Heroes Aren’t Hard to Find: Playback Theatre and Character Education
Submitted in Partial Fulfillment of
the Requirements for the
Degree of Doctor of Philosophy
with a concentration in Arts and Sciences
to the Graduate College of Union Institute & University
Maria David Curran
June 7, 2006
Kenneth Suslak, Ph. D.
Core Faculty Advisor
Heroes Aren’t Hard to Find was a social action project conducted at a public elementary school in Charlotte, North Carolina, whose population is primarily low-income, minority children. The purpose of the project was to promote empathy, character education, and community building through an interactive form of theatre called Playback Theatre. Local volunteer actors trained in this form of improvisational theatre performed on three separate dates for the fifth grade students at the school. Each production focused on a different character education theme that had been pre-selected by the fifth grade staff. Prior to the first performance the teachers and a group of eight students participated in a focus group discussion about character education and school climate. Students and teachers subsequently completed surveys regarding the three performances and two teachers and two students were interviewed in-depth regarding their impressions of the project and its effect on the school community.

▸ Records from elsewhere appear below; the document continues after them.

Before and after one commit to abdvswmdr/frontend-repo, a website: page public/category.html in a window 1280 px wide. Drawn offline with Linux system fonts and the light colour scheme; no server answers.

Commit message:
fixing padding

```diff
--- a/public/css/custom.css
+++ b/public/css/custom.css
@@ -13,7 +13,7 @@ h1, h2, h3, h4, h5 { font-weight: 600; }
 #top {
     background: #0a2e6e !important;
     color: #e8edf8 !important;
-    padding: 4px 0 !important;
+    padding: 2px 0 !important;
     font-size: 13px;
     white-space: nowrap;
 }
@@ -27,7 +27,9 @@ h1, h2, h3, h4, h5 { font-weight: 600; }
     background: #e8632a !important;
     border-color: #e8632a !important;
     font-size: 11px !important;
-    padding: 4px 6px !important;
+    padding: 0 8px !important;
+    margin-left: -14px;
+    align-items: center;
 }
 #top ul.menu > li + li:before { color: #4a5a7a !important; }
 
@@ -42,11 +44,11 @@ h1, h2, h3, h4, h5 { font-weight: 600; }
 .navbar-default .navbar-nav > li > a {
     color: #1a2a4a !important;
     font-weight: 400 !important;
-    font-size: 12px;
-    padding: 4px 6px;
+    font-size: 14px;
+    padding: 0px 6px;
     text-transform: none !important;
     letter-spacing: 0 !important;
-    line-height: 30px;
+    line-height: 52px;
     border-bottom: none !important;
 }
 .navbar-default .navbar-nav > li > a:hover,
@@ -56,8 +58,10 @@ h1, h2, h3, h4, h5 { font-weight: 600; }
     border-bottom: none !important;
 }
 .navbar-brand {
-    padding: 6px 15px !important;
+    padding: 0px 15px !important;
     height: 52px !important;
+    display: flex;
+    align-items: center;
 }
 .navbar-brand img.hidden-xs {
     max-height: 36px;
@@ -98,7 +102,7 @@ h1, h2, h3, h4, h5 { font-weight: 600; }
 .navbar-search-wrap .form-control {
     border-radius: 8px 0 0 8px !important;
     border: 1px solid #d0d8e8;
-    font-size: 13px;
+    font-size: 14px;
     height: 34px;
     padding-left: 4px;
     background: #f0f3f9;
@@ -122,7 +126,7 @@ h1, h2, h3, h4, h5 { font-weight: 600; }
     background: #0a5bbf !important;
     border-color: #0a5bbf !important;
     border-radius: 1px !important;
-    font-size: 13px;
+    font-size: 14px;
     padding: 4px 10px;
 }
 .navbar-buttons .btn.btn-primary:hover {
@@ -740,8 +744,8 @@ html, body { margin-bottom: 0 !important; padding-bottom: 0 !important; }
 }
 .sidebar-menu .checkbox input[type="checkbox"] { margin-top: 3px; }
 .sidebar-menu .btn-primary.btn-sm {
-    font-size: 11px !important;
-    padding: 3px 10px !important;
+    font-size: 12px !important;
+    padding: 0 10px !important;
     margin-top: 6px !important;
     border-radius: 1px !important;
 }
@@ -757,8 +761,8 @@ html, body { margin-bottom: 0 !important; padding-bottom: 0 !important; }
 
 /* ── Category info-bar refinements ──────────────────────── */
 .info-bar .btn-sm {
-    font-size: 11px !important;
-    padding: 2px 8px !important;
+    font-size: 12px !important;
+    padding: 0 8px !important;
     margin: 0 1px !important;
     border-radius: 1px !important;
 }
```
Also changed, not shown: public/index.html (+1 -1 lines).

The data from the student surveys were analyzed for various empathy-related and content-related responses. The data from the student surveys and interviews and the teacher evaluations and interviews were triangulated to further increase validity of the findings. The results indicate that Playback Theatre has great potential as a tool to promote empathy and related character education concepts with older elementary school students and staff. Recommendations for further implementation and evaluation are included.